[Work instructions]
Every entry below should be reproduced exactly, with all pictures left out.

Segment Open

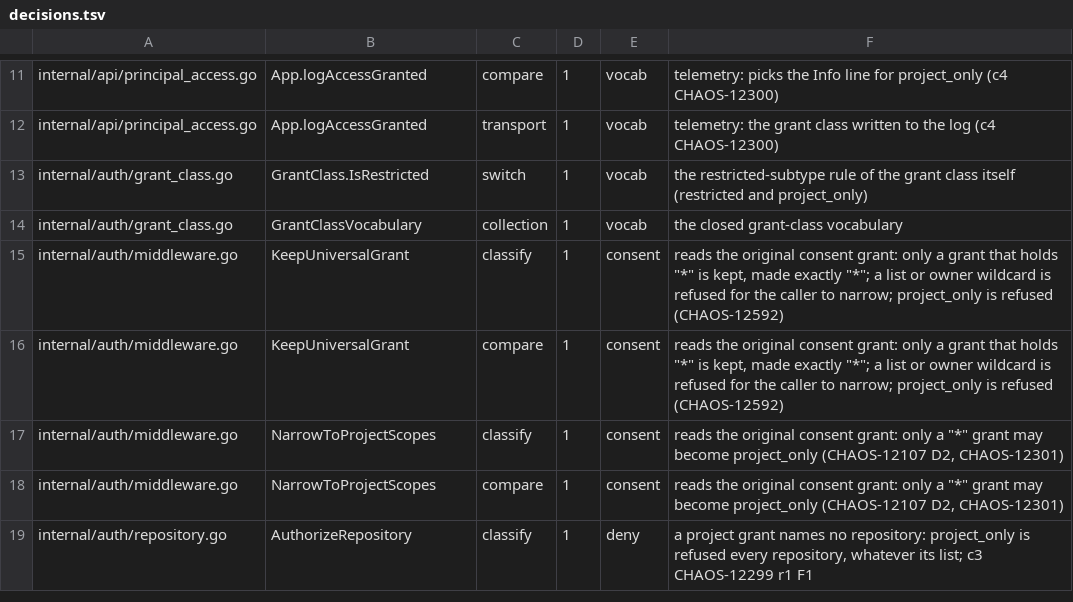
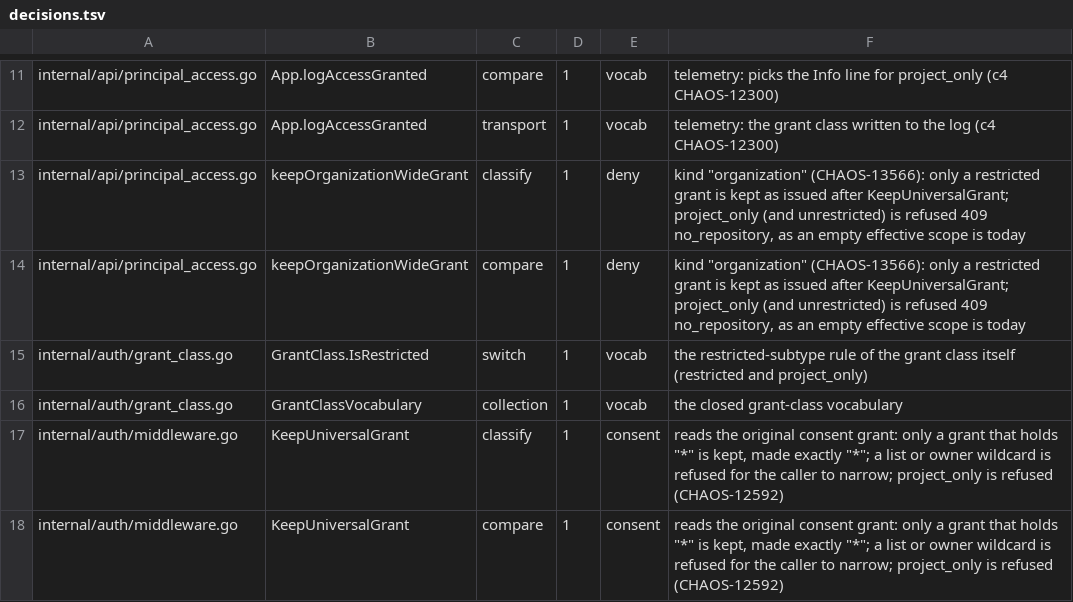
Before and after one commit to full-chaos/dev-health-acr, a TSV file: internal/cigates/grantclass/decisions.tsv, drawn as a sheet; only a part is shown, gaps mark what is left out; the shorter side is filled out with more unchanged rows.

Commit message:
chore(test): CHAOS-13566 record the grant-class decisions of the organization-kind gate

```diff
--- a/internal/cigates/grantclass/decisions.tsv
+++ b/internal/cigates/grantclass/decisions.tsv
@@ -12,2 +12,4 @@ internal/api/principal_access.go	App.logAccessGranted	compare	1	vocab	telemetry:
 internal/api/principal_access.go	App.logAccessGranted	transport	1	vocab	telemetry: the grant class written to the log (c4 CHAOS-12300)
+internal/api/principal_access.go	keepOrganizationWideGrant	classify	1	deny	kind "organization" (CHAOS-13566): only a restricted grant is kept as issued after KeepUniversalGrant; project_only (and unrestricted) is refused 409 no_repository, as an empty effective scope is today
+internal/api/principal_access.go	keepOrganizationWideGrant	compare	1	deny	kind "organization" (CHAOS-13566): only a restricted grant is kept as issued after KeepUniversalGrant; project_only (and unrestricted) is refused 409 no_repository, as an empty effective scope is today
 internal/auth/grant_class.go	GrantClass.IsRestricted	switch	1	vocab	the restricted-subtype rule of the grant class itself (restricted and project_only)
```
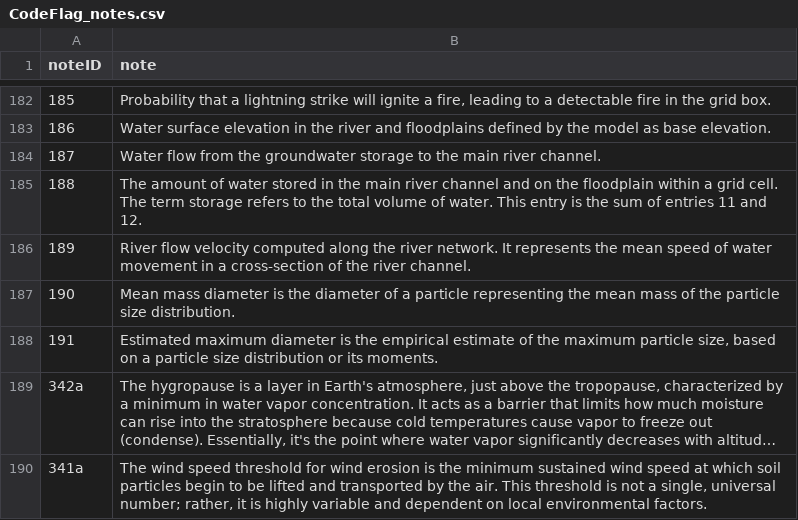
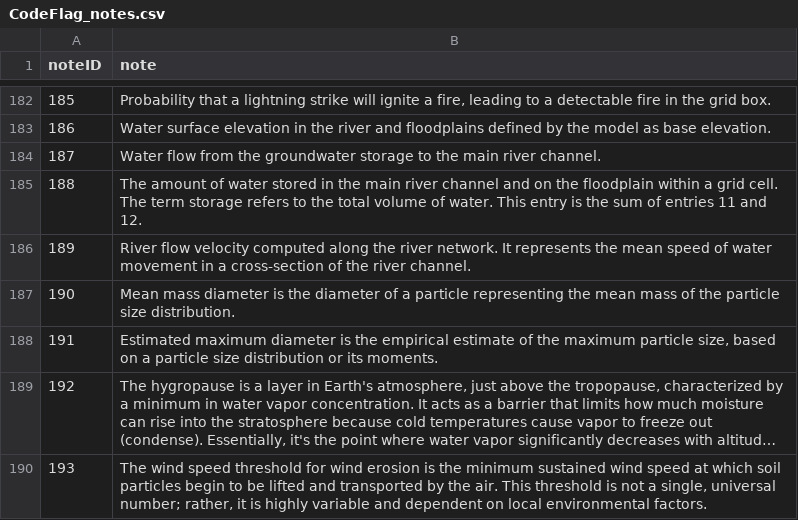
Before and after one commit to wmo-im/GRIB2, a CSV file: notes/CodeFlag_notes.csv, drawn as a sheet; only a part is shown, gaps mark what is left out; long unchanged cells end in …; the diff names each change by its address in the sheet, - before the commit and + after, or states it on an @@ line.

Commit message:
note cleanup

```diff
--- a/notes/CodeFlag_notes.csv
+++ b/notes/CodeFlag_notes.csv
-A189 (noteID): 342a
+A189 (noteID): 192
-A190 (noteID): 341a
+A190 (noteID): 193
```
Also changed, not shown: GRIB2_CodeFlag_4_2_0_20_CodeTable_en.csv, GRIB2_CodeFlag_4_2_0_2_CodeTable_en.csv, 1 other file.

Segment Closed

[Completed task]
Before and after one commit to full-chaos/dev-health-acr, a TSV file: internal/cigates/grantclass/decisions.tsv, drawn as a sheet; only a part is shown, gaps mark what is left out; the shorter side is filled out with more unchanged rows.

Commit message:
chore(test): CHAOS-13566 record the grant-class decisions of the organization-kind gate

```diff
--- a/internal/cigates/grantclass/decisions.tsv
+++ b/internal/cigates/grantclass/decisions.tsv
@@ -12,2 +12,4 @@ internal/api/principal_access.go	App.logAccessGranted	compare	1	vocab	telemetry:
 internal/api/principal_access.go	App.logAccessGranted	transport	1	vocab	telemetry: the grant class written to the log (c4 CHAOS-12300)
+internal/api/principal_access.go	keepOrganizationWideGrant	classify	1	deny	kind "organization" (CHAOS-13566): only a restricted grant is kept as issued after KeepUniversalGrant; project_only (and unrestricted) is refused 409 no_repository, as an empty effective scope is today
+internal/api/principal_access.go	keepOrganizationWideGrant	compare	1	deny	kind "organization" (CHAOS-13566): only a restricted grant is kept as issued after KeepUniversalGrant; project_only (and unrestricted) is refused 409 no_repository, as an empty effective scope is today
 internal/auth/grant_class.go	GrantClass.IsRestricted	switch	1	vocab	the restricted-subtype rule of the grant class itself (restricted and project_only)
```
Before and after one commit to wmo-im/GRIB2, a CSV file: notes/CodeFlag_notes.csv, drawn as a sheet; only a part is shown, gaps mark what is left out; long unchanged cells end in …; the diff names each change by its address in the sheet, - before the commit and + after, or states it on an @@ line.

Commit message:
note cleanup

```diff
--- a/notes/CodeFlag_notes.csv
+++ b/notes/CodeFlag_notes.csv
-A189 (noteID): 342a
+A189 (noteID): 192
-A190 (noteID): 341a
+A190 (noteID): 193
```
Also changed, not shown: GRIB2_CodeFlag_4_2_0_20_CodeTable_en.csv, GRIB2_CodeFlag_4_2_0_2_CodeTable_en.csv, 1 other file.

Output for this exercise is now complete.